Ryan Twisdale of New Castle, Del. holds his son, October Frost Twisdale, 6, as they get a photo taken with WWE Superstar Sin Cara, as the professional wrestler visits with patients and their families at Children's Hospital of Pittsburgh of UPMC on Monday afternoon, March 9, 2015. Twisdale, was discharged from the hospital last Tuesday, after having a heart transplant in December. The WWE Superstars and Divas visited the hospital as part of 'Conner's Cure,' an organization named in honor of Conner Michalek who passed away at age 8 from medulloblastoma, a rare tumor that affects the brain and spinal cord.  'Conner's Cure' provides funds for pediatric brain and spinal cancer research and medical care for children and their families.
Justin Merriman | Trib Total Media
Ryan Twisdale of New Castle, Del. holds his son, October Frost Twisdale, 6, as they get a photo taken with WWE Superstar Sin Cara, as the professional wrestler visits with patients and their families at Children's Hospital of Pittsburgh of UPMC on Monday afternoon, March 9, 2015. Twisdale, was discharged from the hospital last Tuesday, after having a heart transplant in December. The WWE Superstars and Divas visited the hospital as part of 'Conner's Cure,' an organization named in honor of Conner Michalek who passed away at age 8 from medulloblastoma, a rare tumor that affects the brain and spinal cord. 'Conner's Cure' provides funds for pediatric brain and spinal cancer research and medical care for children and their families.

WWE stars spent Monday morning visiting UPMC's Children's Hospital for Connor's Cure.

The foundation was named after Connor Michalek, who died at age 8 from medulloblastoma, a rare tumor that affects the brain and spinal cord.

Michalek was from Pittsburgh and a big WWE fan, specifically of Superstar Daniel Bryan.

Michalek made such an impression on WWE, that after he passed, the company began a foundation in partnership with Children's Hospital to raise money and awareness.

Check out our video of the WWE Superstars and Divas visiting the children and remembering Michalek.

Justin LaBar is a staff writer for Trib Total Media. He can be reached at 412-320-7949 or jlabar@tribweb.com.

TribLIVE commenting policy

You are solely responsible for your comments and by using TribLive.com you agree to our Terms of Service.

We moderate comments. Our goal is to provide substantive commentary for a general readership. By screening submissions, we provide a space where readers can share intelligent and informed commentary that enhances the quality of our news and information.

While most comments will be posted if they are on-topic and not abusive, moderating decisions are subjective. We will make them as carefully and consistently as we can. Because of the volume of reader comments, we cannot review individual moderation decisions with readers.

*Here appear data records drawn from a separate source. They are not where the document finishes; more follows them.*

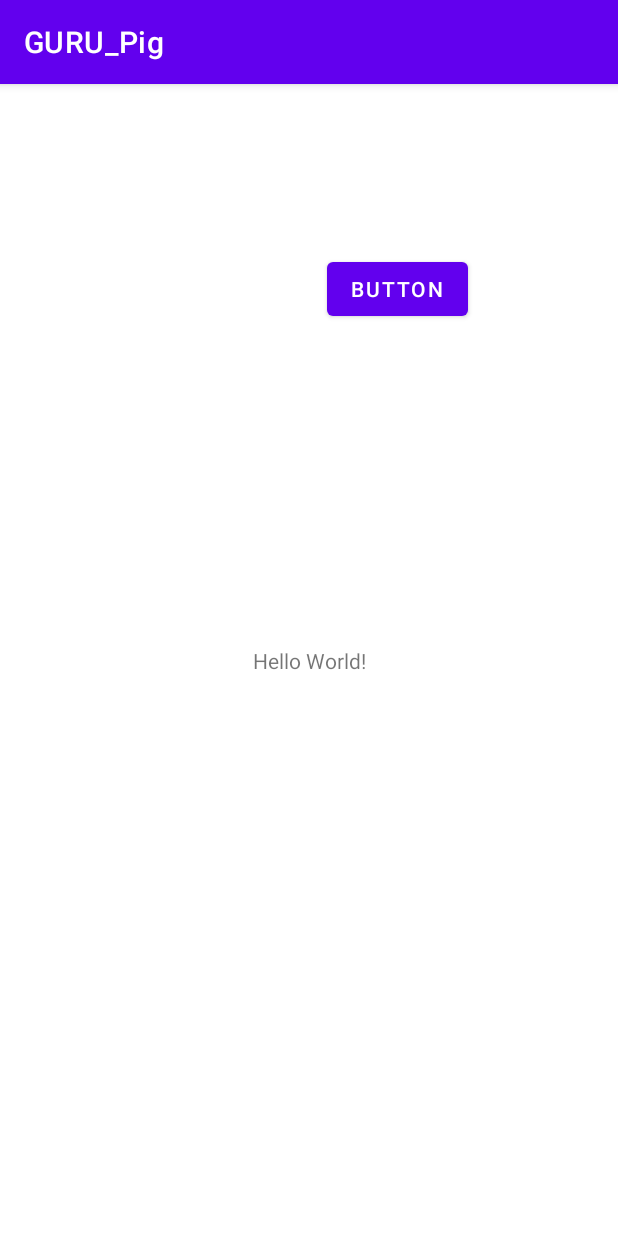
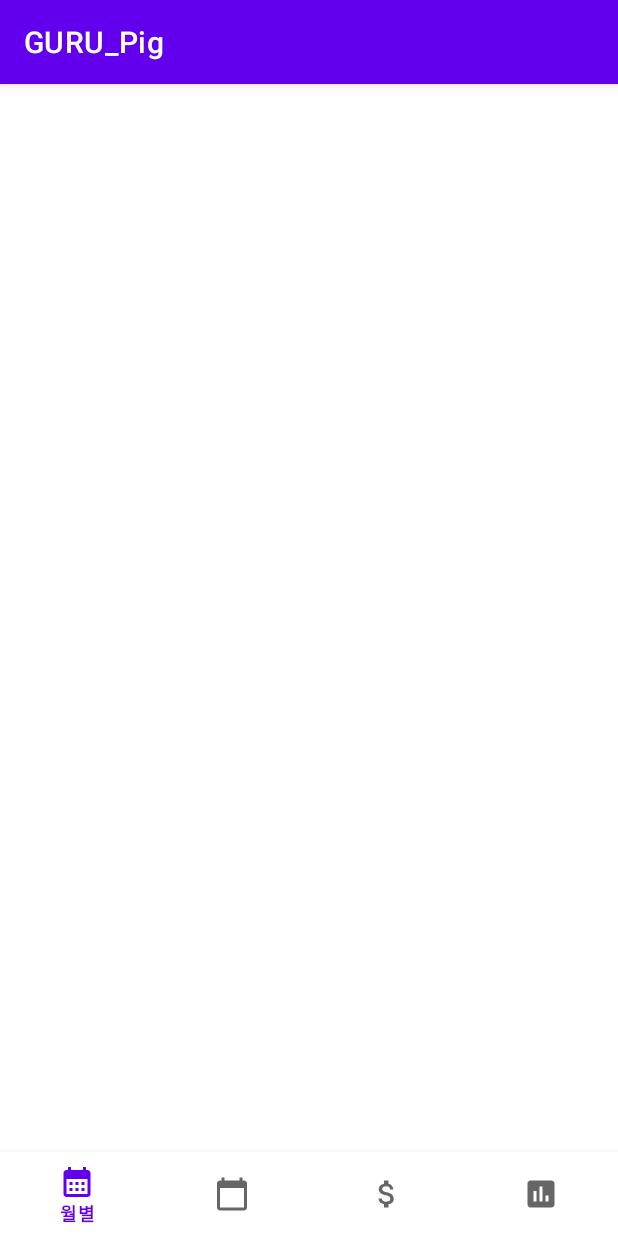
Before and after one commit to SJ-Hyun/GURU_Pig, an Android app: the screen it shows after launch (MainActivity), on a phone screen of 412 x 824 dp. Run offline under Robolectric (Android 15) with nearby library versions, the phone set to English and light mode, and no system bars.

Commit message:
바텀 메뉴 추가

```diff
--- a/app/src/main/AndroidManifest.xml
+++ b/app/src/main/AndroidManifest.xml
@@ -14,6 +14,9 @@
         android:theme="@style/Theme.GURU_Pig"
         tools:targetApi="31">
         <activity
+            android:name=".Activity_Day"
+            android:exported="false" />
+        <activity
             android:name=".MainActivity"
             android:exported="true">
             <intent-filter>
--- /dev/null
+++ b/app/src/main/res/drawable/ic_baseline_assessment_24.xml
@@ -0,0 +1,5 @@
+<vector android:height="24dp" android:tint="#000000"
+    android:viewportHeight="24" android:viewportWidth="24"
+    android:width="24dp" xmlns:android="http://schemas.android.com/apk/res/android">
+    <path android:fillColor="@android:color/white" android:pathData="M19,3L5,3c-1.1,0 -2,0.9 -2,2v14c0,1.1 0.9,2 2,2h14c1.1,0 2,-0.9 2,-2L21,5c0,-1.1 -0.9,-2 -2,-2zM9,17L7,17v-7h2v7zM13,17h-2L11,7h2v10zM17,17h-2v-4h2v4z"/>
+</vector>
--- /dev/null
+++ b/app/src/main/res/drawable/ic_baseline_attach_money_24.xml
@@ -0,0 +1,5 @@
+<vector android:height="24dp" android:tint="#000000"
+    android:viewportHeight="24" android:viewportWidth="24"
+    android:width="24dp" xmlns:android="http://schemas.android.com/apk/res/android">
+    <path android:fillColor="@android:color/white" android:pathData="M11.8,10.9c-2.27,-0.59 -3,-1.2 -3,-2.15 0,-1.09 1.01,-1.85 2.7,-1.85 1.78,0 2.44,0.85 2.5,2.1h2.21c-0.07,-1.72 -1.12,-3.3 -3.21,-3.81V3h-3v2.16c-1.94,0.42 -3.5,1.68 -3.5,3.61 0,2.31 1.91,3.46 4.7,4.13 2.5,0.6 3,1.48 3,2.41 0,0.69 -0.49,1.79 -2.7,1.79 -2.06,0 -2.87,-0.92 -2.98,-2.1h-2.2c0.12,2.19 1.76,3.42 3.68,3.83V21h3v-2.15c1.95,-0.37 3.5,-1.5 3.5,-3.55 0,-2.84 -2.43,-3.81 -4.7,-4.4z"/>
+</vector>
--- /dev/null
+++ b/app/src/main/res/drawable/ic_baseline_calendar_month_24.xml
@@ -0,0 +1,5 @@
+<vector android:height="24dp" android:tint="#000000"
+    android:viewportHeight="24" android:viewportWidth="24"
+    android:width="24dp" xmlns:android="http://schemas.android.com/apk/res/android">
+    <path android:fillColor="@android:color/white" android:pathData="M19,4h-1V2h-2v2H8V2H6v2H5C3.89,4 3.01,4.9 3.01,6L3,20c0,1.1 0.89,2 2,2h14c1.1,0 2,-0.9 2,-2V6C21,4.9 20.1,4 19,4zM19,20H5V10h14V20zM9,14H7v-2h2V14zM13,14h-2v-2h2V14zM17,14h-2v-2h2V14zM9,18H7v-2h2V18zM13,18h-2v-2h2V18zM17,18h-2v-2h2V18z"/>
+</vector>
--- /dev/null
+++ b/app/src/main/res/drawable/ic_baseline_calendar_today_24.xml
@@ -0,0 +1,5 @@
+<vector android:height="24dp" android:tint="#000000"
+    android:viewportHeight="24" android:viewportWidth="24"
+    android:width="24dp" xmlns:android="http://schemas.android.com/apk/res/android">
+    <path android:fillColor="@android:color/white" android:pathData="M20,3h-1L19,1h-2v2L7,3L7,1L5,1v2L4,3c-1.1,0 -2,0.9 -2,2v16c0,1.1 0.9,2 2,2h16c1.1,0 2,-0.9 2,-2L22,5c0,-1.1 -0.9,-2 -2,-2zM20,21L4,21L4,8h16v13z"/>
+</vector>
--- a/app/src/main/res/layout/activity_main.xml
+++ b/app/src/main/res/layout/activity_main.xml
@@ -6,28 +6,25 @@
     android:layout_height="match_parent"
     tools:context=".MainActivity">
 
-    <TextView
-        android:id="@+id/textView"
-        android:layout_width="wrap_content"
-        android:layout_height="wrap_content"
-        android:text="Hello World!"
-        app:layout_constraintBottom_toBottomOf="parent"
-        app:layout_constraintEnd_toEndOf="parent"
-        app:layout_constraintStart_toStartOf="parent"
-        app:layout_constraintTop_toTopOf="parent" />
+    <FrameLayout
+    android:id="@+id/container"
+    android:layout_width="match_parent"
+    android:layout_height="match_parent"
+    app:layout_behavior="@string/appbar_scrolling_view_behavior">
 
-    <Button
-        android:id="@+id/button"
-        android:layout_width="wrap_content"
-        android:layout_height="wrap_content"
-        android:layout_marginStart="217dp"
-        android:layout_marginTop="103dp"
-        android:layout_marginEnd="100dp"
-        android:layout_marginBottom="205dp"
-        android:text="Button"
-        app:layout_constraintBottom_toTopOf="@+id/textView"
-        app:layout_constraintEnd_toEndOf="parent"
-        app:layout_constraintStart_toStartOf="parent"
-        app:layout_constraintTop_toTopOf="parent" />
+    </FrameLayout>
+
+    <com.google.android.material.bottomnavigation.BottomNavigationView
+    android:layout_width="match_parent"
+    android:layout_height="wrap_content"
+    app:layout_constraintBottom_toBottomOf="parent"
+    app:layout_constraintEnd_toEndOf="parent"
+    app:layout_constraintStart_toStartOf="parent"
+    app:menu="@menu/bottom_menu"
+    android:id="@+id/bottomnav"/>
+
+
+
+
 
 </androidx.constraintlayout.widget.ConstraintLayout>
--- /dev/null
+++ b/app/src/main/res/menu/bottom_menu.xml
@@ -0,0 +1,29 @@
+<?xml version="1.0" encoding="utf-8"?>
+<menu xmlns:android="http://schemas.android.com/apk/res/android"
+    xmlns:app="http://schemas.android.com/apk/res-auto">
+
+    <item
+        android:id="@+id/tab1"
+        app:showAsAction="ifRoom"
+        android:icon="@drawable/ic_baseline_calendar_month_24"
+        android:title="월별"/>
+
+    <item
+        android:id="@+id/tab2"
+        app:showAsAction="ifRoom"
+        android:icon="@drawable/ic_baseline_calendar_today_24"
+        android:title="일별"/>
+
+    <item
+        android:id="@+id/tab3"
+        app:showAsAction="ifRoom"
+        android:icon="@drawable/ic_baseline_attach_money_24"
+        android:title="결산"/>
+
+    <item
+        android:id="@+id/tab4"
+        app:showAsAction="ifRoom"
+        android:icon="@drawable/ic_baseline_assessment_24"
+        android:title="통계"/>
+
+</menu>
```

We value thoughtful comments representing a range of views that make their point quickly and politely. We make an effort to protect discussions from repeated comments either by the same reader or different readers

We follow the same standards for taste as the daily newspaper. A few things we won't tolerate: personal attacks, obscenity, vulgarity, profanity (including expletives and letters followed by dashes), commercial promotion, impersonations, incoherence, proselytizing and SHOUTING. Don't include URLs to Web sites.

We do not edit comments. They are either approved or deleted. We reserve the right to edit a comment that is quoted or excerpted in an article. In this case, we may fix spelling and punctuation.

We welcome strong opinions and criticism of our work, but we don't want comments to become bogged down with discussions of our policies and we will moderate accordingly.

We appreciate it when readers and people quoted in articles or blog posts point out errors of fact or emphasis and will investigate all assertions. But these suggestions should be sent via e-mail. To avoid distracting other readers, we won't publish comments that suggest a correction. Instead, corrections will be made in a blog post or in an article.